Hoo boy! I could go on for days about this, but I won’t. The short story about me and Christianity? We are a very poor fit. I gave it my very bestest shot. I really did. I was the driving force behind getting the family up and out to church on time every week. I had a regular prayer rule. In the Orthodox Church, there is a thing about the home being a domestic chapel and I was on a mission to make sure my home was as chapel-like as possible. The icon corner was huge and the focal point of my living space, with smaller icon corners throughout the house. But I’m getting ahead of myself.
I had developed quite the meditation practice and was an avid bellydancer when I entered the church. At the spiritual direction of our priest/pastor, I dropped all of it, every spiritual practice I ever had – POOF! Why? Because I was told (with no small amount of distaste) that “We don’t do that.” In the process of learning and avidly trying to adopt the things “we” did do, among them was a typical middle class American lifestyle.
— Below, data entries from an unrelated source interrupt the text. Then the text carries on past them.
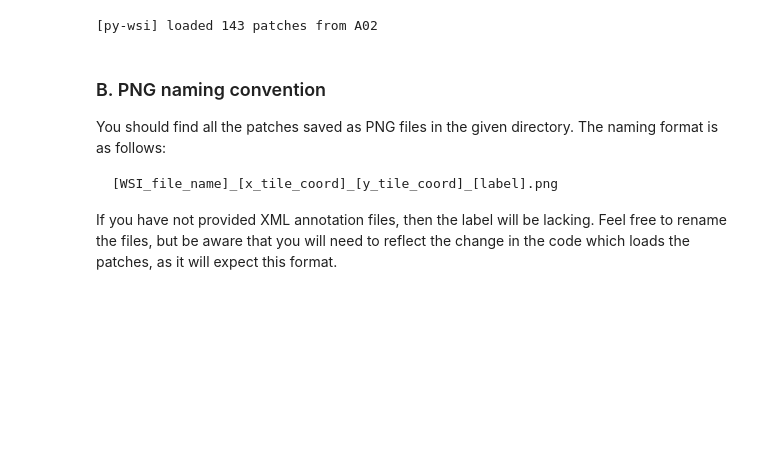
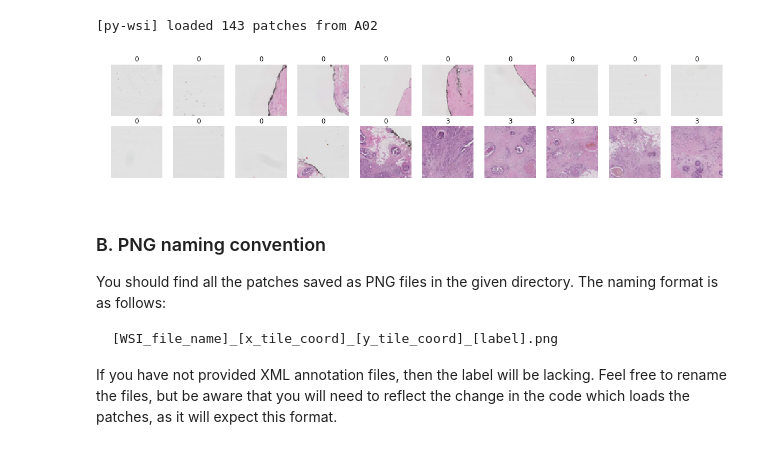
Before and after one commit to ysbecca/py-wsi, a Jupyter notebook: Using py-wsi.ipynb, the cells around one changed output. Cells and saved outputs as stored; diff of their text form; code cells hidden in the pictures; blank space fills up the shorter version.

```diff
--- a/Using py-wsi.ipynb
+++ b/Using py-wsi.ipynb
@@ -224,6 +224,10 @@ We can load the patches using the exact same functions as shown earlier for LMDB
 patches, coords, classes, labels = turtle.get_patches_from_file("A02.svs", verbose=True)
 # %% [output]
 [py-wsi] loaded 143 patches from A02
+# %%
+tk.show_labeled_patches(patches[:20], classes[:20])
+# %% [output]
+[figure, added]
 # %% [markdown]
 ### B. PNG naming convention
 
```
Also changed, not shown: parts of 13 cells of this notebook, 1 other file.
The one lived out in suburbia in big houses. The one where you have a car instead of walking, biking and taking the bus everywhere like we did prior to joining the church. The one where you ate lots of meat and dairy products at every meal and bought everything in sight, embodying that distasteful label of “consumer” that businesses are so fond of using and has seemlessly slipped into common usage without so much as a whiff of dissent. We aren’t people or clients, we’re consumers, mindless devourers. We ditched everything we held dear because our priest told us our lives were “too simple” and we needed to complicate it a little more. Really? Too simple? Wtf does that even mean?!? Apparently it meant we needed to get with the modern American program of devour-everything-in-sight, get a bunch of debt and make yourself miserable chasing some elusive dream of life in suburbia and “getting ahead” because that’s exactly where we were steered with a quickness. And since this was how we grew up, it made a twisted kind of sense. We didn’t question it. We dove right in. I drowned.
The last twenty-ish years since that time have been a bit rough, with me doing my best to join in the circus called typical modernity. The thing is, I was never able to break from my inner calling to a deeper spiritual life. However, whenever I brought this up with those who were meant to be my spiritual guides, I was always cautioned against following my inclinations because I was “a married woman living in the world”. To be honest, there were plenty of times I suspected my always-male advisors of being concerned that my husband wouldn’t get laid anymore. NOT ONE advised me to follow my deeper longings. Not. One. It was this longing of mine coupled with the decidedly male focus of Christianity that lead to my leaving not once but three times. Three times is the charm, yeah? I don’t expect to be returning to the Christians within this lifetime. Still, I didn’t return to myself. I kept trying to be the good modern American woman. I shopped, I bought more than I could ever use, I clung to stuff so hard and so long I’d forgotten what I was clinging to. And then came divorce.